• REQUIRED ACTION
Find each line below containing the word "paper" and copy it.

• STUDY MATERIAL
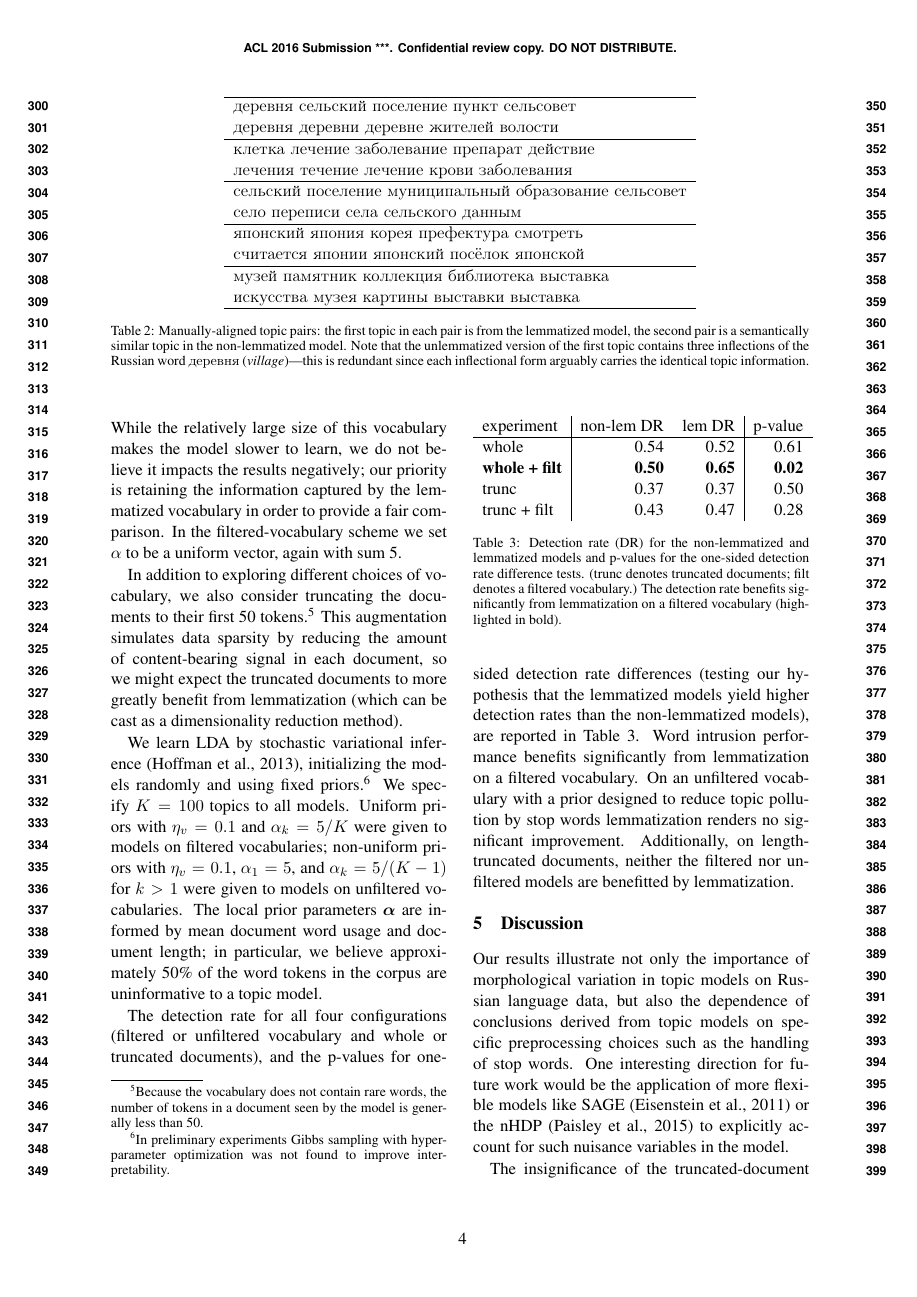
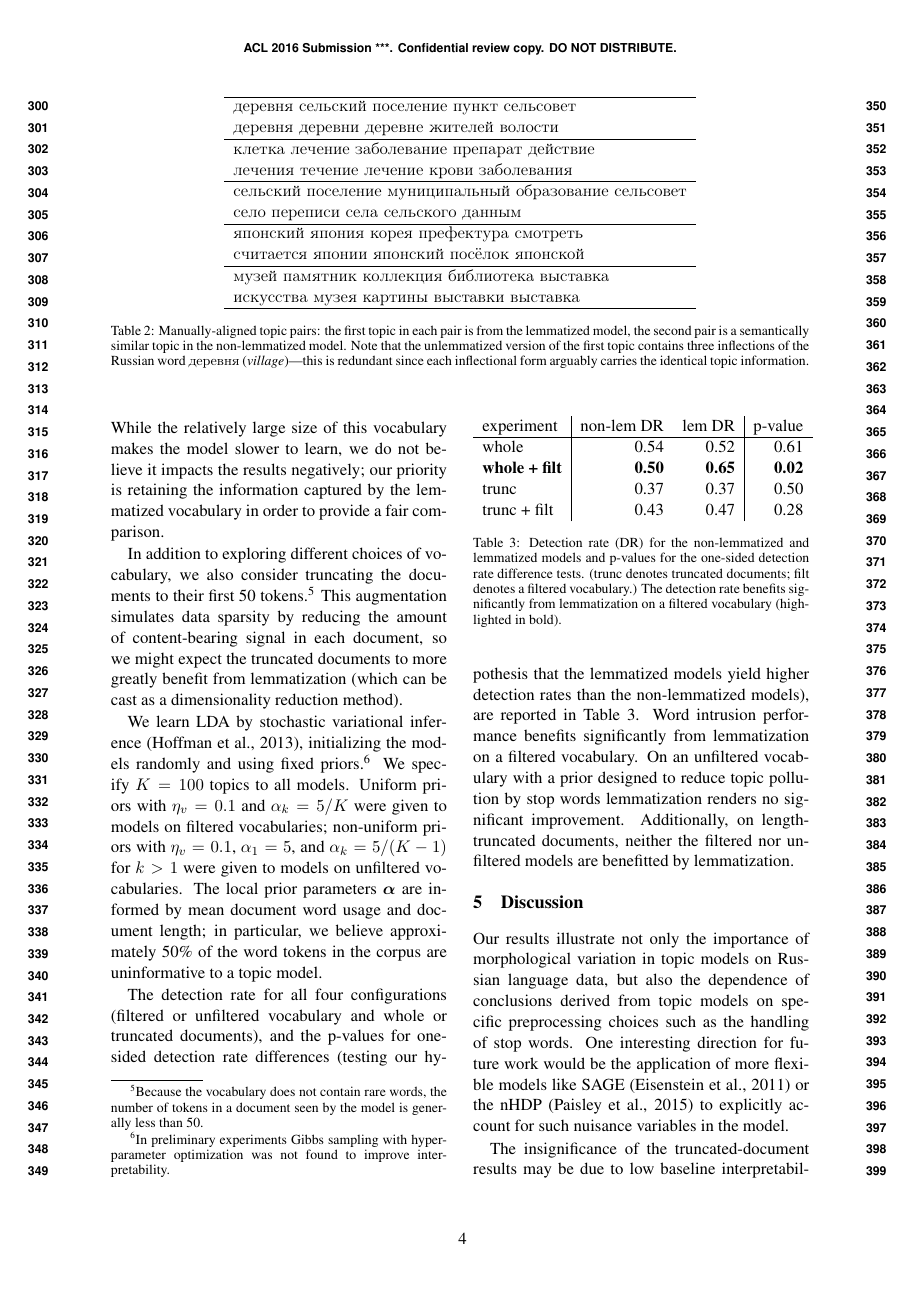
Before and after one commit to ccmaymay/lda-lemmas, a LaTeX paper (paper/russian.tex): page 4 of 6. Compiled offline with pdfLaTeX.

Commit message:
hyper-param oops

```diff
--- a/paper/russian.tex
+++ b/paper/russian.tex
@@ -499,8 +499,6 @@ While the relatively large size of this vocabulary makes the model
 slower to learn, we do not believe it impacts the results negatively;
 our priority is retaining the information captured by the lemmatized
 vocabulary in order to provide a fair comparison.
-In the filtered-vocabulary scheme we set $\alpha$ to be a uniform
-vector, again with sum 5.
 
 In addition to exploring different choices of vocabulary, we also
 consider truncating the documents to their first 50 tokens.\footnote{
```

• FINISHED EXERCISE
Before and after one commit to ccmaymay/lda-lemmas, a LaTeX paper (paper/russian.tex): page 4 of 6. Compiled offline with pdfLaTeX.
--- a/paper/russian.tex
+++ b/paper/russian.tex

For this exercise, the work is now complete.